##### EXTRACTED MATERIAL #####

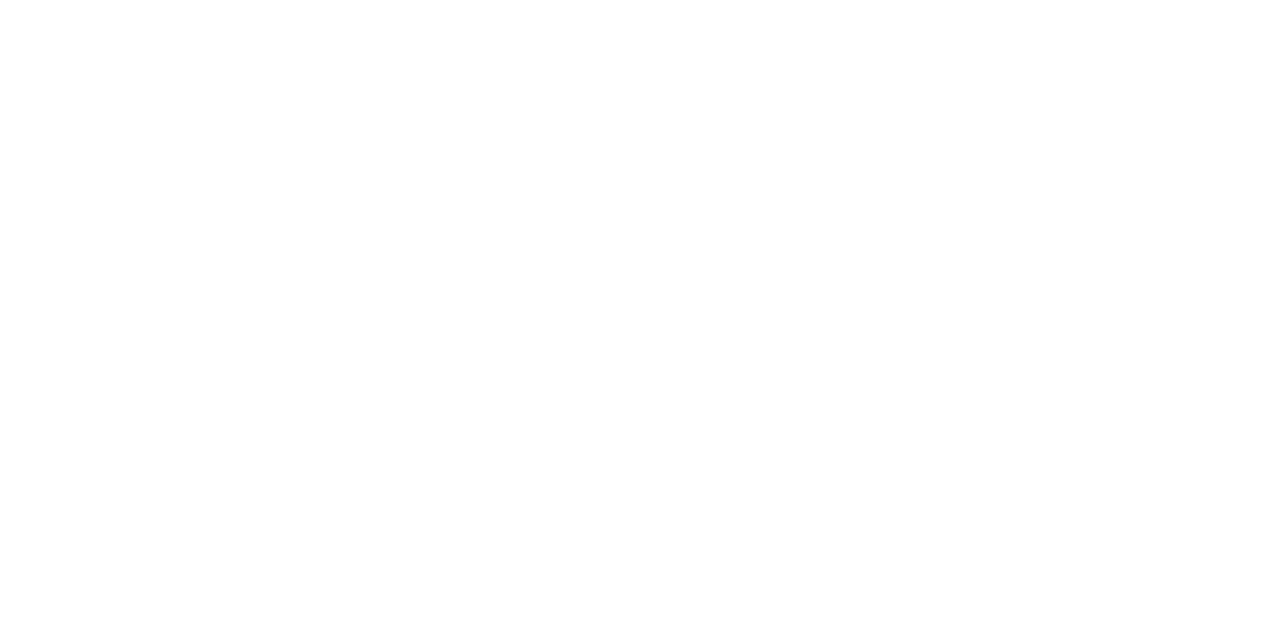
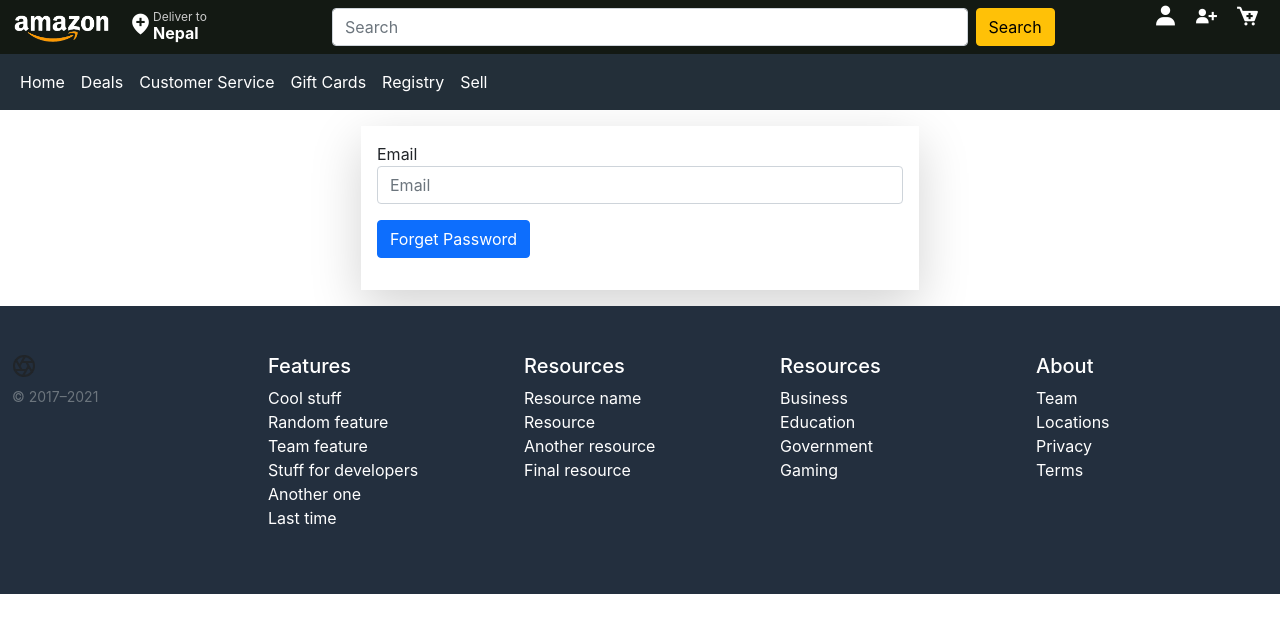
Before and after one commit to rajuraj1994/reactclass7, a React (Create React App) app: page /forgetpassword in a window 1280 px wide. Shown: the top 632 px of the page. Built offline with nearby package versions, Linux system fonts and the light colour scheme.

Commit message:
forget password ,signout,user info

```diff
--- a/src/Routes.js
+++ b/src/Routes.js
@@ -15,6 +15,7 @@
 import Deals from './pages/Deals'
 import Home from './pages/Home'
 import FormValidation from './validation/FormValidation'
+import ForgetPassword from './pages/auth/ForgetPassword'
 
 
 
@@ -28,6 +29,7 @@
                 <Route exact path="/signup" component={Signup}/>
                 <Route exact path="/signin" component={Signin}/>
                 <Route exact path="/email/confirmation/:token" component={Confirm}/>
+                <Route exact path="/forgetpassword" component={ForgetPassword}/>
 
             {/* admin */}
             <AdminRoute exact path="/admin/dashboard" component={AdminDashboard}/>
--- a/src/pages/auth/AdminDashboard.js
+++ b/src/pages/auth/AdminDashboard.js
@@ -1,8 +1,10 @@
 import React from 'react'
-import {Link} from 'react-router-dom'
+import {Link,withRouter} from 'react-router-dom'
+import {isAuthenticated,signout} from './index'
 
 
-const AdminDashboard=()=>{
+const AdminDashboard=({history})=>{
+  const{user:{name,email}}=isAuthenticated()
     return(
         <>
         <div className="container-fluid">
@@ -47,14 +49,18 @@
     <div className="dropdown">
       <Link to="#" className="d-flex align-items-center text-white text-decoration-none dropdown-toggle" id="dropdownUser1" data-bs-toggle="dropdown" aria-expanded="false">
         <img src="https://github.com/mdo.png" alt="" width="32" height="32" className="rounded-circle me-2"/>
-        <strong>mdo</strong>
+        <strong>{name}</strong>
       </Link>
       <ul className="dropdown-menu dropdown-menu-dark text-small shadow" aria-labelledby="dropdownUser1">
-        <li><Link className="dropdown-item" to="#">New project...</Link></li>
+        <li><Link className="dropdown-item" to="#">{email}</Link></li>
         <li><Link className="dropdown-item" to="#">Settings</Link></li>
         <li><Link className="dropdown-item" to="#">Profile</Link></li>
         <li><hr className="dropdown-divider"/></li>
-        <li><Link className="dropdown-item" to="#">Sign out</Link></li>
+        <li>  {isAuthenticated() && (
+                <button className="btn btn-warning" onClick={()=>signout(()=>{
+                  history.push('/')
+                })}>Signout</button>
+              )}</li>
       </ul>
     </div>
   </div>
@@ -66,4 +72,4 @@
 
 }
 
-export default  AdminDashboard
+export default  withRouter(AdminDashboard)
--- /dev/null
+++ b/src/pages/auth/ForgetPassword.js
@@ -0,0 +1,81 @@
+import React, { useState } from 'react'
+import Nav from '../../components/Nav'
+import Footer from '../../components/Footer'
+import { forgetpassword } from './index'
+
+const ForgetPassword = () => {
+    const [values, setValues] = useState({
+        email: '',
+        error: '',
+        success: false
+    })
+
+    const { email, error, success } = values
+
+    const handleChange = name => event => {
+        setValues({ ...values, error: false, [name]: event.target.value })
+    }
+
+    const clickSubmit = event => {
+        event.preventDefault();
+        setValues({ ...values, error: false })
+        //forgetpassword function
+        forgetpassword({ email })
+            .then(data => {
+                if (data.error) {
+                    setValues({ ...values, error: data.error, success: false })
+                }
+                else {
+                    setValues({ ...values, email: '', success: true })
+                }
+            })
+
+    }
+
+    //to show error msg
+    const showError = () => (
+        <div className="alert alert-danger" style={{ display: error ? '' : 'none' }}>
+            {error}
+        </div>
+    )
+
+    //to show success msg
+    const showSuccess = () => (
+        <div className="alert alert-info" style={{ display: success ? '' : 'none' }}>
+            Reset Password link has been sent to your email
+        </div>
+
+    )
+
+
+    return (
+        <>
+            <Nav />
+
+            <div className="container">
+                <div className="col-md-6 offset-md-3 p-3 mt-3 mb-3 shadow-lg">
+                    <form>
+                        {showError()}
+                        {showSuccess()}
+
+                        <div className="col-12 mb-3">
+                            <label htmlFor="email">Email</label>
+                            <input type="text" className="form-control" id="email" name="email" placeholder="Email" onChange={handleChange('email')} value={email} />
+                        </div>
+
+                        <div className="mb-3">
+                            <button className="btn btn-primary" onClick={clickSubmit}>Forget Password</button>
+                        </div>
+
+                    </form>
+                </div>
+            </div>
+
+
+            <Footer />
+
+        </>
+    )
+}
+
+export default ForgetPassword
--- a/src/pages/auth/Signin.js
+++ b/src/pages/auth/Signin.js
@@ -79,6 +79,15 @@
                         <button className="btn btn-primary" onClick={clickSubmit}>Signin</button>
                         </div>
                         <div className="mb-3">
+                            Forget Password ? &nbsp; &nbsp; &nbsp;
+                            <Link to="/forgetpassword">
+                                <button className="btn btn-warning">
+                                Forget Password
+                                </button>
+                                </Link>
+
+                        </div>
+                        <div className="mb-3">
                             Dont have a Account Yet ?  &nbsp;&nbsp;
                             <Link to="/signup">
                                 <button className="btn btn-info">Signup</button>
--- a/src/pages/auth/index.js
+++ b/src/pages/auth/index.js
@@ -71,3 +71,21 @@
         .catch(err=>console.log(err))
     }
 }
+
+//forget password
+export const forgetpassword=(user)=>{
+    return fetch(`${API}/forgetpassword`,{
+        method:"POST",
+        headers:{
+            Accept:'application/json',
+            "Content-type":"application/json"
+        },
+        body:JSON.stringify(user)
+    })
+    .then(response=>{
+        return response.json()
+    })
+    .catch(err=>{
+        console.log(err)
+    })
+}
```
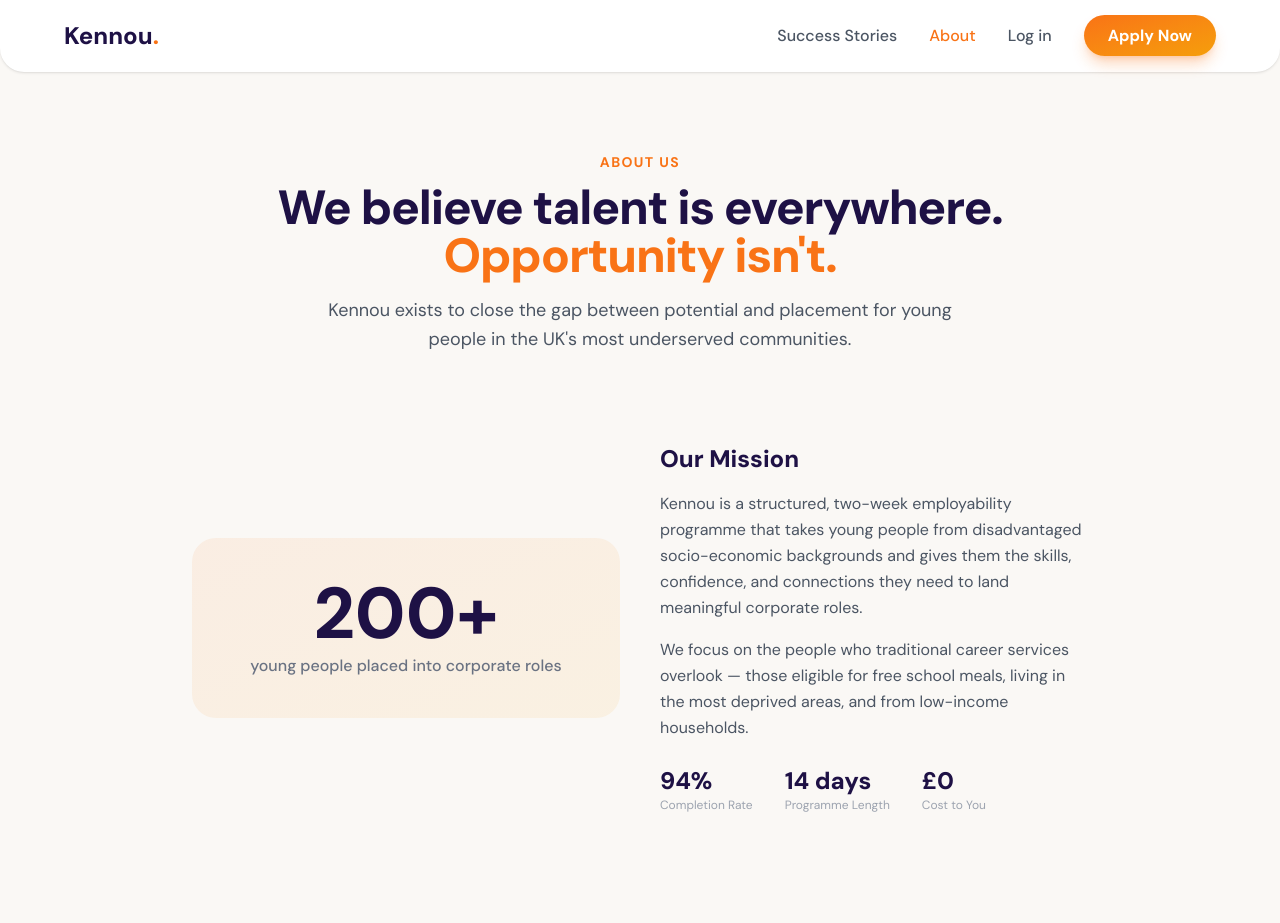
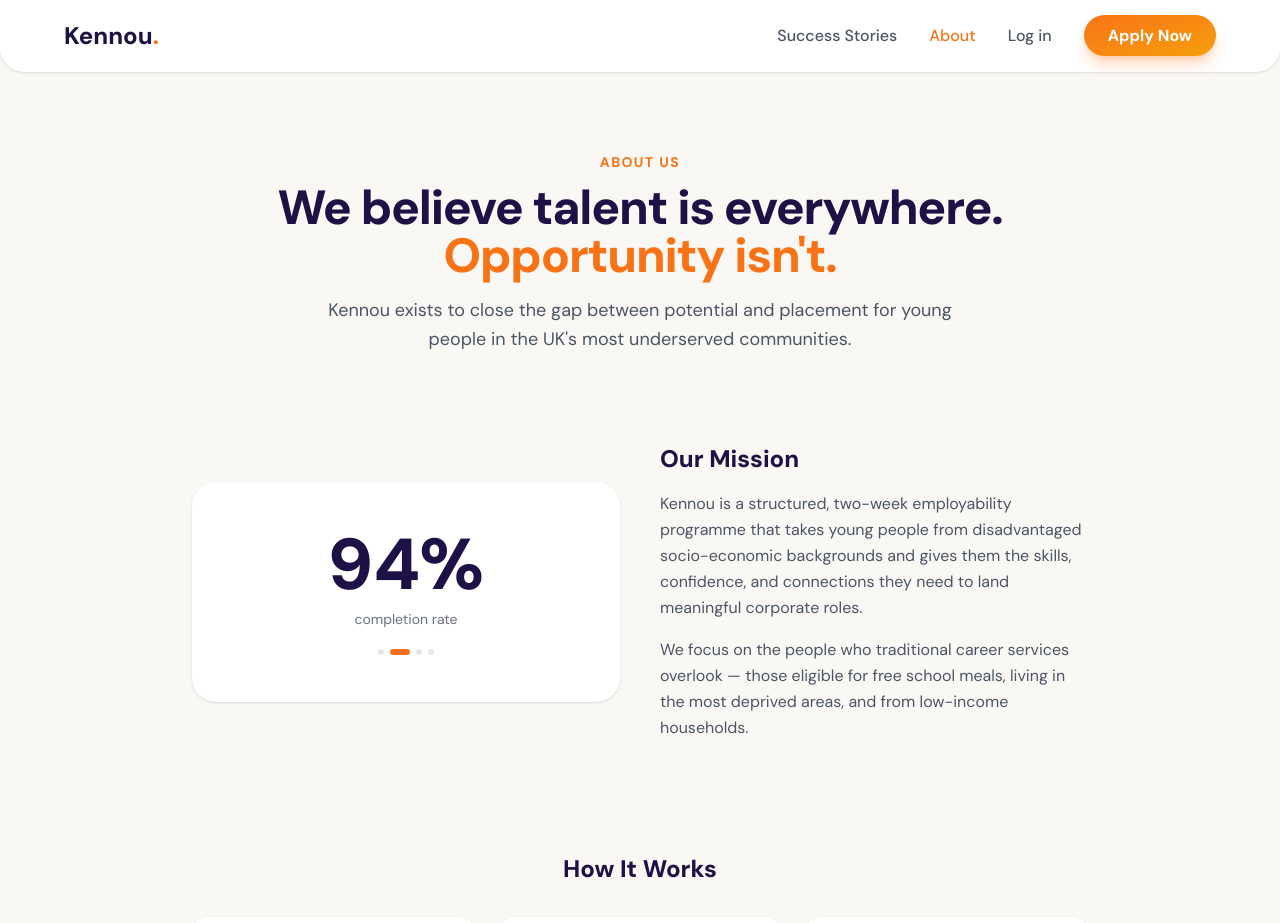
Before and after one commit to ridmo7/Kennou, a Next.js app: page /about in a window 1280 px wide. Shown: the top 923 px of the page. Built offline with nearby package versions, Linux system fonts and the light colour scheme.

Commit message:
About: cycling stat carousel in left card, no bottom stats

```diff
--- a/src/app/about/page.tsx
+++ b/src/app/about/page.tsx
@@ -1,8 +1,29 @@
 "use client";
 
+import { useState, useEffect } from "react";
 import { ScrollReveal } from "@/components/ScrollReveal";
 
+const stats = [
+  { value: "200+", label: "young people placed" },
+  { value: "94%", label: "completion rate" },
+  { value: "14", label: "day programme" },
+  { value: "£0", label: "cost to you" },
+];
+
 export default function AboutPage() {
+  const [statIndex, setStatIndex] = useState(0);
+  const [fade, setFade] = useState(true);
+
+  useEffect(() => {
+    const id = setInterval(() => {
+      setFade(false);
+      setTimeout(() => {
+        setStatIndex((i) => (i + 1) % stats.length);
+        setFade(true);
+      }, 300);
+    }, 3000);
+    return () => clearInterval(id);
+  }, []);
   return (
     <div className="animate-fade-in">
       {/* Hero */}
@@ -22,9 +43,16 @@
       <ScrollReveal>
         <section className="px-6 md:px-16 py-14 max-w-5xl mx-auto">
           <div className="grid md:grid-cols-2 gap-10 items-center">
-            <div className="bg-gradient-to-br from-coral/8 to-amber/8 rounded-3xl p-10 flex flex-col items-center justify-center text-center gap-1">
-              <p className="text-6xl md:text-7xl font-extrabold text-deep-purple leading-none">200+</p>
-              <p className="text-base text-gray-500 font-medium">young people placed into corporate roles</p>
+            <div className="bg-white rounded-3xl p-10 shadow-sm flex flex-col items-center justify-center text-center min-h-[220px]">
+              <div className={`transition-opacity duration-300 ${fade ? "opacity-100" : "opacity-0"}`}>
+                <p className="text-6xl md:text-7xl font-extrabold text-deep-purple leading-none">{stats[statIndex].value}</p>
+                <p className="text-sm text-gray-500 mt-2">{stats[statIndex].label}</p>
+              </div>
+              <div className="flex gap-1.5 mt-5">
+                {stats.map((_, i) => (
+                  <div key={i} className={`rounded-full transition-all duration-300 ${i === statIndex ? "w-5 h-1.5 bg-coral" : "w-1.5 h-1.5 bg-gray-200"}`} />
+                ))}
+              </div>
             </div>
             <div>
               <h2 className="text-2xl font-extrabold mb-4">Our Mission</h2>
@@ -33,24 +61,10 @@
                 socio-economic backgrounds and gives them the skills, confidence, and connections they need to land
                 meaningful corporate roles.
               </p>
-              <p className="text-gray-600 leading-relaxed mb-4">
+              <p className="text-gray-600 leading-relaxed">
                 We focus on the people who traditional career services overlook — those eligible for free school
                 meals, living in the most deprived areas, and from low-income households.
               </p>
-              <div className="flex gap-8 pt-2">
-                <div>
-                  <p className="text-2xl font-extrabold text-deep-purple">94%</p>
-                  <p className="text-xs text-gray-400">Completion Rate</p>
-                </div>
-                <div>
-                  <p className="text-2xl font-extrabold text-deep-purple">14 days</p>
-                  <p className="text-xs text-gray-400">Programme Length</p>
-                </div>
-                <div>
-                  <p className="text-2xl font-extrabold text-deep-purple">£0</p>
-                  <p className="text-xs text-gray-400">Cost to You</p>
-                </div>
-              </div>
             </div>
           </div>
         </section>
```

#####

| PROMPT |
Which lines of the material above hold the string "items"? Pull them out.

| TASK ANSWER |
       <Link to="#" className="d-flex align-items-center text-white text-decoration-none dropdown-toggle" id="dropdownUser1" data-bs-toggle="dropdown" aria-expanded="false">
           <div className="grid md:grid-cols-2 gap-10 items-center">
-            <div className="bg-gradient-to-br from-coral/8 to-amber/8 rounded-3xl p-10 flex flex-col items-center justify-center text-center gap-1">
+            <div className="bg-white rounded-3xl p-10 shadow-sm flex flex-col items-center justify-center text-center min-h-[220px]">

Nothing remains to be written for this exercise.